# Work task
Everything in the listing below needs to be returned word for word.
☆ ☆ ☆ ☆
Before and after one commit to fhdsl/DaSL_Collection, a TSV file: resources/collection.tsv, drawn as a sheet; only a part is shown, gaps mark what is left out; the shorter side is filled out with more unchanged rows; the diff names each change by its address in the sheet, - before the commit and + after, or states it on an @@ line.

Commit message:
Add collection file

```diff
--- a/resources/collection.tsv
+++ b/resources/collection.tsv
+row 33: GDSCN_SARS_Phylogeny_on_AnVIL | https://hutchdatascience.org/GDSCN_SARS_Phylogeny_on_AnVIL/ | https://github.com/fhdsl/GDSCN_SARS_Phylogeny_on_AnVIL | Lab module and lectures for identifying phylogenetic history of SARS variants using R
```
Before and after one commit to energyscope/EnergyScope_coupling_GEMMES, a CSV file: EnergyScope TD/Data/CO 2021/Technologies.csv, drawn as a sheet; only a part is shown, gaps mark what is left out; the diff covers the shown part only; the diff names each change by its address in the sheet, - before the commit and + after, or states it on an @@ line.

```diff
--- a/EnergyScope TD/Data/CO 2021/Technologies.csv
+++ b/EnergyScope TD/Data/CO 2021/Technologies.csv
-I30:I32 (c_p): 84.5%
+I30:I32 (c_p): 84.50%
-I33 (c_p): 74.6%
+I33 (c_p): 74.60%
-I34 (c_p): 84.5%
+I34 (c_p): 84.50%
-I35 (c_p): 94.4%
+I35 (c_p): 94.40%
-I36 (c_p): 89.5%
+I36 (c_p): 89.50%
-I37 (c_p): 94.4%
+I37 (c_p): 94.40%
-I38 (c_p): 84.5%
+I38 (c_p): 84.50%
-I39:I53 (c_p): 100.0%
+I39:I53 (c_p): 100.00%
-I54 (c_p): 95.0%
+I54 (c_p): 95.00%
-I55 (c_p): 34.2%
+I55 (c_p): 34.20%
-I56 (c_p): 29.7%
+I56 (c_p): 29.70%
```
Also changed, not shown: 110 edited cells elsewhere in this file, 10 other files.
☆ ☆ ☆ ☆
# Written answer
Before and after one commit to fhdsl/DaSL_Collection, a TSV file: resources/collection.tsv, drawn as a sheet; only a part is shown, gaps mark what is left out; the shorter side is filled out with more unchanged rows; the diff names each change by its address in the sheet, - before the commit and + after, or states it on an @@ line.

Commit message:
Add collection file

```diff
--- a/resources/collection.tsv
+++ b/resources/collection.tsv
+row 33: GDSCN_SARS_Phylogeny_on_AnVIL | https://hutchdatascience.org/GDSCN_SARS_Phylogeny_on_AnVIL/ | https://github.com/fhdsl/GDSCN_SARS_Phylogeny_on_AnVIL | Lab module and lectures for identifying phylogenetic history of SARS variants using R
```
Before and after one commit to energyscope/EnergyScope_coupling_GEMMES, a CSV file: EnergyScope TD/Data/CO 2021/Technologies.csv, drawn as a sheet; only a part is shown, gaps mark what is left out; the diff covers the shown part only; the diff names each change by its address in the sheet, - before the commit and + after, or states it on an @@ line.

```diff
--- a/EnergyScope TD/Data/CO 2021/Technologies.csv
+++ b/EnergyScope TD/Data/CO 2021/Technologies.csv
-I30:I32 (c_p): 84.5%
+I30:I32 (c_p): 84.50%
-I33 (c_p): 74.6%
+I33 (c_p): 74.60%
-I34 (c_p): 84.5%
+I34 (c_p): 84.50%
-I35 (c_p): 94.4%
+I35 (c_p): 94.40%
-I36 (c_p): 89.5%
+I36 (c_p): 89.50%
-I37 (c_p): 94.4%
+I37 (c_p): 94.40%
-I38 (c_p): 84.5%
+I38 (c_p): 84.50%
-I39:I53 (c_p): 100.0%
+I39:I53 (c_p): 100.00%
-I54 (c_p): 95.0%
+I54 (c_p): 95.00%
-I55 (c_p): 34.2%
+I55 (c_p): 34.20%
-I56 (c_p): 29.7%
+I56 (c_p): 29.70%
```
Also changed, not shown: 110 edited cells elsewhere in this file, 10 other files.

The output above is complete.